Creating intentional holidays

Holidays for All (or, Peace to All of Us)

We each have our holiday rhythm.

Some like to know the plan well in advance, others prefer figuring it out as they go along.

Some deck the halls to the nines, others can’t be bothered.

Some can’t imagine the season without parties, gatherings and friends, others crave solitude, rest and reflection.

I’ve been all of that.

Just as preferences vary from one person to another, our own preferences may vary too, from one year to another.

It’s good to be flexible.

Learning to respect what’s right for us while respecting what’s right for others. It’s nothing personal, it’s just different.


I’ve been seeing posts on my Facebook feed lately that have me scratching my head.

Whenever someone tells me NOT to use the term "Happy Holidays", instructing me instead to use a more specific greeting, my reaction is twofold:

  1. There are many holidays being celebrated during this time of year, Christmas is only one of them. Let’s open our hearts and minds to the many forms of celebration out there.
  2. When I say “Happy Holidays” I am offering my good wishes for the season, my intentions are pure. If a recipient chooses to not accept them because of the words I use, there's nothing I can do about that.

I just don’t understand the need to deliberately exclude people who choose to celebrate the season differently. Isn’t there plenty of room for all of us? I should think kindness and good wishes would be welcome no matter how they're delivered, non?

I feel strongly about this and could rant further, but in the spirit of the season I will stop here.

Learning to respect our own traditions while respecting others’. It’s nothing personal, it’s just different.


Sometimes the holidays are difficult and we feel less than jolly. We’ve lost a loved one, we’re tired, sick, depressed, lonely, hungry, worried... joy is elusive.

Sometimes the holidays are more than we could ever wish them to be. We’re in a new home, perhaps with a new love, we’re surrounded by loved ones or maybe we’re enjoying a restorative solo getaway, money and time are a little more flush than previous years… joy is palpable.

I’ve lived both.

I sometimes feel guilty when I’m enjoying a peaceful, joyful holiday season while others aren’t. And then I remember that joy is allowed.

Feeling grateful for life circumstances does not impede my ability to feel compassion for those going through a rough time and help where I can if I feel called to do so. It’s OK to go into full-on Holiday mode if that’s what I want to do, just as it’s OK for others to lay low.

On the flip side, feeling less than merry doesn’t impede my ability to choose how I want to mark the season – or not mark it. It’s OK to bow out of the norm this year, just as it’s OK for others to continue as usual.

Learning to respect our personal journey while respecting others’. It’s nothing personal, it’s just different.

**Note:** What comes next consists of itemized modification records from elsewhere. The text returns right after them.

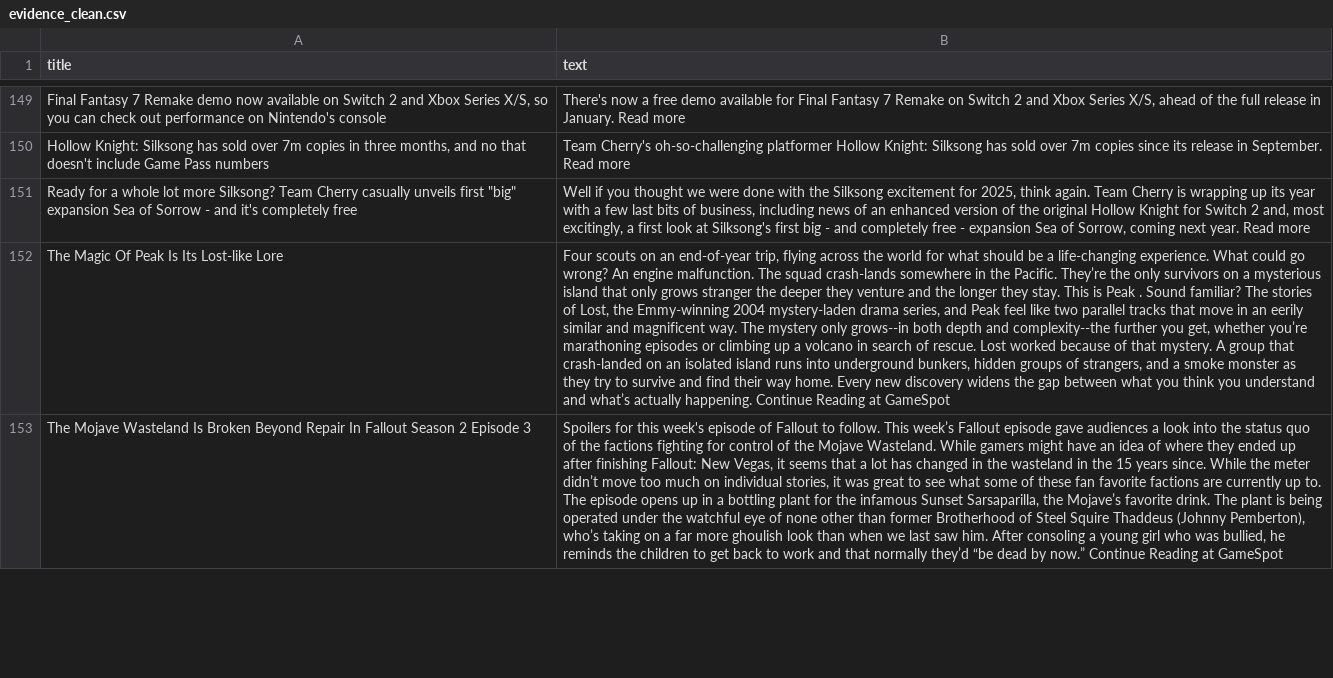
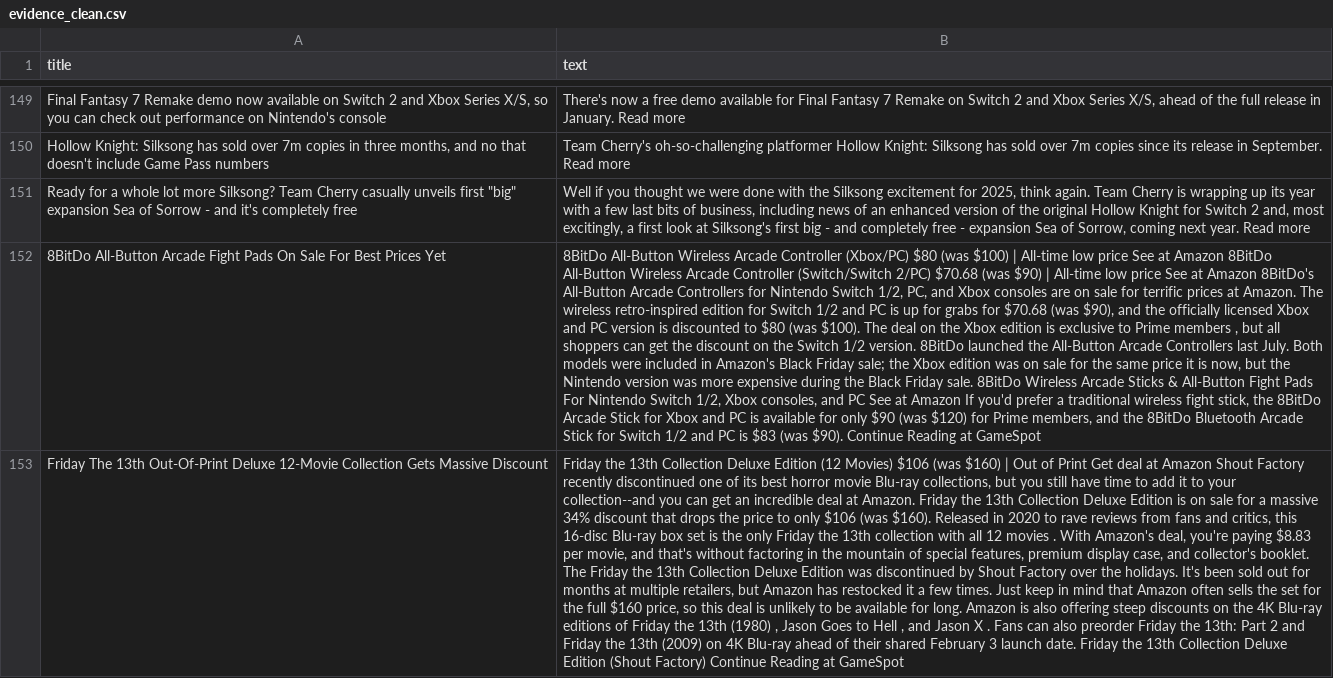
Before and after one commit to ROHIT05-ENG/gaming-news-project, a CSV file: data/evidence/evidence_clean.csv, drawn as a sheet; only a part is shown, gaps mark what is left out; the shorter side is filled out with more unchanged rows; the diff covers the shown part only; the diff names each change by its address in the sheet, - before the commit and + after, or states it on an @@ line.

```diff
--- a/data/evidence/evidence_clean.csv
+++ b/data/evidence/evidence_clean.csv
+row 152: 8BitDo All-Button Arcade Fight Pads On Sale For Best Prices Yet | 8BitDo All-Button Wireless Arcade Controller (Xbox/PC) $80 (was $100) | All-time low price See at Amazon 8BitDo All-Button Wireless Arcade Controller (Switch/Switch 2/PC) $70.68 (was $90) | All-time low price See at Amazon 8BitDo's All-Button Arcade Controllers for Nintendo Switch 1/2, PC, and Xbox consoles are on sale for terrific prices at Amazon. The wireless retro-inspired edition for Switch 1/2 and PC is up for grabs for $70.68 (was $90), and the officially licensed Xbox and PC version is discounted to $80 (was $100). The deal on the Xbox edition is exclusive to Prime members , but all shoppers can get the discount on the Switch 1/2 version. 8BitDo launched the All-Button Arcade Controllers last July. Both models were included in Amazon's Black Friday sale; the Xbox edition was on sale for the same price it is now, but the Nintendo version was more expensive during the Black Friday sale. 8BitDo Wireless Arcade Sticks & All-Button Fight Pads For Nintendo Switch 1/2, Xbox consoles, and PC See at Amazon If you'd prefer a traditional wireless fight stick, the 8BitDo Arcade Stick for Xbox and PC is available for only $90 (was $120) for Prime members, and the 8BitDo Bluetooth Arcade Stick for Switch 1/2 and PC is $83 (was $90). Continue Reading at GameSpot
+row 153: Friday The 13th Out-Of-Print Deluxe 12-Movie Collection Gets Massive Discount | Friday the 13th Collection Deluxe Edition (12 Movies) $106 (was $160) | Out of Print Get deal at Amazon Shout Factory recently discontinued one of its best horror movie Blu-ray collections, but you still have time to add it to your collection--and you can get an incredible deal at Amazon. Friday the 13th Collection Deluxe Edition is on sale for a massive 34% discount that drops the price to only $106 (was $160). Released in 2020 to rave reviews from fans and critics, this 16-disc Blu-ray box set is the only Friday the 13th collection with all 12 movies . With Amazon's deal, you're paying $8.83 per movie, and that's without factoring in the mountain of special features, premium display case, and collector's booklet. The Friday the 13th Collection Deluxe Edition was discontinued by Shout Factory over the holidays. It's been sold out for months at multiple retailers, but Amazon has restocked it a few times. Just keep in mind that Amazon often sells the set for the full $160 price, so this deal is unlikely to be available for long. Amazon is also offering steep discounts on the 4K Blu-ray editions of Friday the 13th (1980) , Jason Goes to Hell , and Jason X . Fans can also preorder Friday the 13th: Part 2 and Friday the 13th (2009) on 4K Blu-ray ahead of their shared February 3 launch date. Friday the 13th Collection Deluxe Edition (Shout Factory) Continue Reading at GameSpot
```
Also changed, not shown: 1 added row and 3 removed rows elsewhere in this file, 1 other file.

What if we started treating the Holidays as a more fluid affair rather than a series of absolutes? While I know it's not always easy, what if we opened ourselves to more grey areas rather than getting attached to how things are "supposed" to be?

If we allowed differences to coexist - internal and external, maybe there would be less frustration and disappointment that way. More acceptance of what is.

Acceptance usually brings peace. In the end, isn’t that what we’re all looking for?


Peace to all of us, yes. No matter how we choose to live the season.

Warmest wishes to you,